The heated rhetoric between Mr Al Maliki and Mr Erdogan flared up in January after the Maliki government issued an arrest warrant for Sunni Vice President Tarek Al Hashemi on charges of supporting terrorist acts.
The Turkish and Iraqi leaders accused each other of stoking sectarian tensions, with Mr Erdogan warning that Ankara would not remain silent if it felt Baghdad was pushing Iraq into a sectarian conflict. Later in the month, rockets were fired at the Turkish embassy in Baghdad, which Turkey took as a warning by Mr Al Maliki's forces.
The diplomatic row between the two countries stems from differences over several issues.
First, Mr Al Maliki didn't much appreciate Turkey's relatively open support for his rival, Ayad Allawi, in the 2010 Iraqi elections.
Second, Baghdad's rapprochement with Iran makes Turkey nervous, as it does Iraq's Sunni Arab neighbours to the south.
Third, the two governments differ starkly in their reaction to the Syrian crisis, with Turkey voicing sharp criticism of the Bashar Al Assad regime and hosting opposition elements, whereas Iraq has tacitly backed Mr Al Assad, fearing a civil war in Syria would have a violent spillover effect.

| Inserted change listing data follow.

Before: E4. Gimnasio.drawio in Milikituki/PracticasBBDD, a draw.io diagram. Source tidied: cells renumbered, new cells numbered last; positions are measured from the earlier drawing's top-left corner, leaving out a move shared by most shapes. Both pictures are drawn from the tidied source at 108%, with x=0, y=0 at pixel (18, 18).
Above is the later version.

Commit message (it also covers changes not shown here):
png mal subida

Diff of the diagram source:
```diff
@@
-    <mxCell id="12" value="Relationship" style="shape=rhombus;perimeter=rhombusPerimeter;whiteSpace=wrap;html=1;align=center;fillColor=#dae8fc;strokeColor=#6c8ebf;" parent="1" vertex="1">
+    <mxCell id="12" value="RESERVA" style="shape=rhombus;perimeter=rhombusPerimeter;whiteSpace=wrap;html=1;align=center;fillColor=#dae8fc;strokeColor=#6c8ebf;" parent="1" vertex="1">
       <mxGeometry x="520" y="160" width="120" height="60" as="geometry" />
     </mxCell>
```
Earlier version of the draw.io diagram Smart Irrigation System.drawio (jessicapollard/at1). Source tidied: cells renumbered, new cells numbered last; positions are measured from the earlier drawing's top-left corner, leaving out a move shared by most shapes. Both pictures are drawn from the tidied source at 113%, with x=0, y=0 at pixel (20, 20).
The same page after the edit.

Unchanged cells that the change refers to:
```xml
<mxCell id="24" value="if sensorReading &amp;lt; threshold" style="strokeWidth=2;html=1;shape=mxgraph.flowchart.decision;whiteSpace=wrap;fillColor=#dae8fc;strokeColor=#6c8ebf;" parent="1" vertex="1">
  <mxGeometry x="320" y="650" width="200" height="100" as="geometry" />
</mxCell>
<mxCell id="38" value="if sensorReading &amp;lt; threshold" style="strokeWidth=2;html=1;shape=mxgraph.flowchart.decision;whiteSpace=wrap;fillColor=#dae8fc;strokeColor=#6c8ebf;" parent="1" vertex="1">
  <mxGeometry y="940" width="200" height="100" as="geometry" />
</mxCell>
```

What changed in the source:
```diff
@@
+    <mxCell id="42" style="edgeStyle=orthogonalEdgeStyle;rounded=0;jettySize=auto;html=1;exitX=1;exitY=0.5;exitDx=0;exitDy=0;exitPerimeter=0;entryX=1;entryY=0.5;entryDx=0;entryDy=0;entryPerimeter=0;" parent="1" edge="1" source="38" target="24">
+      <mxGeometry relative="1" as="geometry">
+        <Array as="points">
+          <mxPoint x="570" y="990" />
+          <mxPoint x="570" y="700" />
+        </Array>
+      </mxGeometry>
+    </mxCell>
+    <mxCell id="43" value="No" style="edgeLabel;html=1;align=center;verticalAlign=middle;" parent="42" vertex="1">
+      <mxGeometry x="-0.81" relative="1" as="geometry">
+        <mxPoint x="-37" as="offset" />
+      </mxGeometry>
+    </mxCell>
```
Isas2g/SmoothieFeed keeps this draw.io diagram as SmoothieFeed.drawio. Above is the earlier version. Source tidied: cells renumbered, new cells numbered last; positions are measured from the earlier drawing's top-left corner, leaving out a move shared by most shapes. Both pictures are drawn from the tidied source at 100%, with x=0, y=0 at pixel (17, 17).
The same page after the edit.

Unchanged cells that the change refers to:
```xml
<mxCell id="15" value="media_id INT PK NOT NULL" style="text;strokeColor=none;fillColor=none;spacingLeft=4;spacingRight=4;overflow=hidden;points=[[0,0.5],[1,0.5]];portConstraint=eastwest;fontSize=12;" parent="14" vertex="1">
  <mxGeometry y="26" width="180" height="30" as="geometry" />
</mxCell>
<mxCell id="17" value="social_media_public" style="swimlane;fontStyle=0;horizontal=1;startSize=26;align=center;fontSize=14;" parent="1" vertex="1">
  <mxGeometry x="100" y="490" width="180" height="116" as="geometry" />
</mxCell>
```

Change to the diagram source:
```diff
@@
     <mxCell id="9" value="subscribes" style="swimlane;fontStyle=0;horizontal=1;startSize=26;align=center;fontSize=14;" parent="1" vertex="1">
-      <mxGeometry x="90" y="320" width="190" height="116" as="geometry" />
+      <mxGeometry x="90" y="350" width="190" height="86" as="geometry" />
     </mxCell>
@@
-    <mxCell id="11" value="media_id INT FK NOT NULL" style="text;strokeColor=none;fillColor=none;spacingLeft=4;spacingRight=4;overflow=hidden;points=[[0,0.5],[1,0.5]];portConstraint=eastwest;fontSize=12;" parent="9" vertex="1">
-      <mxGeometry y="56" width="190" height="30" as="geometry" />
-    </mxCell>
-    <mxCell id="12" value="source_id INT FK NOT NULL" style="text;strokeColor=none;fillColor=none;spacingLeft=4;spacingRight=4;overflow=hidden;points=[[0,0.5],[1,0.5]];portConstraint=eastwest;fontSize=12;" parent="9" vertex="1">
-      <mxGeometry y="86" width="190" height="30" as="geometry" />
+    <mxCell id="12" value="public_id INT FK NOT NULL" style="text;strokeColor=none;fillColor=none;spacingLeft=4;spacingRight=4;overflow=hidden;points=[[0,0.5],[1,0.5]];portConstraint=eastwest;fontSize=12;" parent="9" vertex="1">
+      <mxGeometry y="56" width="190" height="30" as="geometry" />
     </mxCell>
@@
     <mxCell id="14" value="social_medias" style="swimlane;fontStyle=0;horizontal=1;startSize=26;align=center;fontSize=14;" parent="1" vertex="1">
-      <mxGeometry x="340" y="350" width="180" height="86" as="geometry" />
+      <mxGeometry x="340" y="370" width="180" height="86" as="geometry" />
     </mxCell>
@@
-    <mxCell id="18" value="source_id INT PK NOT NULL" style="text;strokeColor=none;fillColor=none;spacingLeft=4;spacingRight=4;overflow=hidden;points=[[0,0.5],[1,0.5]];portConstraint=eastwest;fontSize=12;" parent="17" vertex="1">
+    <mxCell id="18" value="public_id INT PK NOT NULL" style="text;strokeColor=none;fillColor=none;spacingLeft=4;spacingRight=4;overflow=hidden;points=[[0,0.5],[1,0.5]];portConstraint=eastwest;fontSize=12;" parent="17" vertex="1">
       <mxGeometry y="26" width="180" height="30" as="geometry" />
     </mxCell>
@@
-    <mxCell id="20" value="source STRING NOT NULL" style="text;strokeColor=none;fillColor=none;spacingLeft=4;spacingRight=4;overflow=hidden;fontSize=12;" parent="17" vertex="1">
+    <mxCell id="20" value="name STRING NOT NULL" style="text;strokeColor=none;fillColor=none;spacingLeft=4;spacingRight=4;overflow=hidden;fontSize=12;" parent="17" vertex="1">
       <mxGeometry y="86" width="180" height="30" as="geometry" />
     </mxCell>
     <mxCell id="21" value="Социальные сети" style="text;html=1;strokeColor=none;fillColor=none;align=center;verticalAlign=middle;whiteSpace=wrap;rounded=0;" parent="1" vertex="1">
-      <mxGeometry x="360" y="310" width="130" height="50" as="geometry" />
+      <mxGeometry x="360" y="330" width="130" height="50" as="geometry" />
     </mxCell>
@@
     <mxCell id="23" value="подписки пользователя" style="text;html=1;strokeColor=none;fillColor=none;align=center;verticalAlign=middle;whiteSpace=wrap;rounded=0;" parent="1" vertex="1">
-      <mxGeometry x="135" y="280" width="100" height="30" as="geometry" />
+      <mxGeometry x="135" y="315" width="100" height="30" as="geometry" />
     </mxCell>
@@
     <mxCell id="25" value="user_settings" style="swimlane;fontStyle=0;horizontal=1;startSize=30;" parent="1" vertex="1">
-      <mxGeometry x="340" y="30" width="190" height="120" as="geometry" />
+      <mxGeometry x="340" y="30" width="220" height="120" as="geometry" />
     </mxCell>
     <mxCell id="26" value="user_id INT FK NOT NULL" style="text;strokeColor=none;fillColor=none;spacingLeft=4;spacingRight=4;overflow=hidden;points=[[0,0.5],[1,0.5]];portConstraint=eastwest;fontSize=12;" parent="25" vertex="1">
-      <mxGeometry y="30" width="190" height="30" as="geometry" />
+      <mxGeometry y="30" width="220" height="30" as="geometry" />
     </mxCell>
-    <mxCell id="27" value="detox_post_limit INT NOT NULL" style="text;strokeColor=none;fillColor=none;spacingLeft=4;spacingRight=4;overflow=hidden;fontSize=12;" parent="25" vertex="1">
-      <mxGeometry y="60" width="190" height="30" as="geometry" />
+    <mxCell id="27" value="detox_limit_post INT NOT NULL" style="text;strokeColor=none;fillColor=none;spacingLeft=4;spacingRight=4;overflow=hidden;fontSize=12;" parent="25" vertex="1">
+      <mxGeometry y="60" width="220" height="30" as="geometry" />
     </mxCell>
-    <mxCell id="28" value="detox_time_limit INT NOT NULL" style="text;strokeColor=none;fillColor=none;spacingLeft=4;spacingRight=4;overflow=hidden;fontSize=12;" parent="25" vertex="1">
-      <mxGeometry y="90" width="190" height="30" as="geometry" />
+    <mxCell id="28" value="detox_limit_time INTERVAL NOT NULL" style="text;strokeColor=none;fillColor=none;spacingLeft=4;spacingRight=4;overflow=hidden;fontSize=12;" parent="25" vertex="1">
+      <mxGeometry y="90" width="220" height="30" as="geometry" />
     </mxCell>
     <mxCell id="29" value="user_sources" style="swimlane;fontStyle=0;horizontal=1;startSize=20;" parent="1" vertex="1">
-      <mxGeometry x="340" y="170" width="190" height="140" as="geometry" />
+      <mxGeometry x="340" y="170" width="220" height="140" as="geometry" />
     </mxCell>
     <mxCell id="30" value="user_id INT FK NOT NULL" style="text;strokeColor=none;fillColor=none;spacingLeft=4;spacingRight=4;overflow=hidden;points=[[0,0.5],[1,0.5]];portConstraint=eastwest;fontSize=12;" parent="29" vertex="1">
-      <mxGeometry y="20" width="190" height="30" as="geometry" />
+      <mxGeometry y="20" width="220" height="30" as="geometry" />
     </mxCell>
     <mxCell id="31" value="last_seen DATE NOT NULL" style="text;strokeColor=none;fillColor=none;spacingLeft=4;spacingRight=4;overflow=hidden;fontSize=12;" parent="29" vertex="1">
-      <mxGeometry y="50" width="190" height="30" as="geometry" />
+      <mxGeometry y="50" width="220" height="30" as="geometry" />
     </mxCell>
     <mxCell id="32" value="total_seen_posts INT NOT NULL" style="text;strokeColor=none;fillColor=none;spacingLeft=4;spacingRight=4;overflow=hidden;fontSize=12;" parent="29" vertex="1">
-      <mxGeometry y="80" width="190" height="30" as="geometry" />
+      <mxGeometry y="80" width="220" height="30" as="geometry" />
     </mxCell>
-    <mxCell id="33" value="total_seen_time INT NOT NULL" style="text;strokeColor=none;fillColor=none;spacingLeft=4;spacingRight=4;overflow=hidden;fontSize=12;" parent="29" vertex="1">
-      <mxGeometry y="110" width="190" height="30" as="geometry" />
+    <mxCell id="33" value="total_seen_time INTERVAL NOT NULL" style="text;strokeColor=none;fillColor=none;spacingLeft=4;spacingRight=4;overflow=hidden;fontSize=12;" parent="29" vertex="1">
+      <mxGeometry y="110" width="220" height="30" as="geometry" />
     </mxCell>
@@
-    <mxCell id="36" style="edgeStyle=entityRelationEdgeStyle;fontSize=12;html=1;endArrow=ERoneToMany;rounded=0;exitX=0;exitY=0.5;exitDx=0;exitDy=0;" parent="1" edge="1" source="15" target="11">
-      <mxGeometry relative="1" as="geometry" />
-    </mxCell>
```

Finally, the Turks perceive that Mr Al Maliki has been trying to push influential Sunnis out of positions of power, thereby increasing the likelihood of a reversion to the kind of sectarian war witnessed in 2006 and 2007. Such a scenario, in Ankara's view, could even lead to the break-up of Iraq into three regions, with the Kurds in the north finally gaining their independence, a development with important implications for the status of Turkey's own Kurdish minority.
Evidently, Turkey fears any eventual Iraqi Kurdish autonomy might lead to similar territorial claims among Kurds within its borders.
This fear is driving Turkey to urge Baghdad to adopt a more inclusive approach in its domestic political arrangements, allowing Sunnis and Kurds to feel they have a real share of power. In recent months, though, Mr Al Maliki appears to have acted with the opposite impulse, appointing Shia loyalists to key positions in the army and arresting Sunni politicians on terrorism charges.
Mr Erdogan has not lost hope, however, that he can repair the rift and improve ties, given the importance Turkey plays in Iraq's regional integration. While Iraq's stability and unity remain of primary importance to Ankara, Baghdad has no interest in losing Turkey as a friend and partner. With high unemployment, poor infrastructure and ongoing terror attacks in Iraq, Mr Al Maliki desperately needs foreign investment to be able to deliver on his promises of an improving economy.
Turkey currently runs neck-and-neck with Iran as Iraq's biggest trading partner, but with Iran's increasing isolation and economic fragility under the pressure of severe sanctions, the Turks are betting Iraq will realise they can ill afford to alienate their giant northern neighbour.
It should be a very interesting meeting in Istanbul indeed.
Gonul Tol is the Executive Director of the Middle East Institute's Centre for Turkish Studies in Washington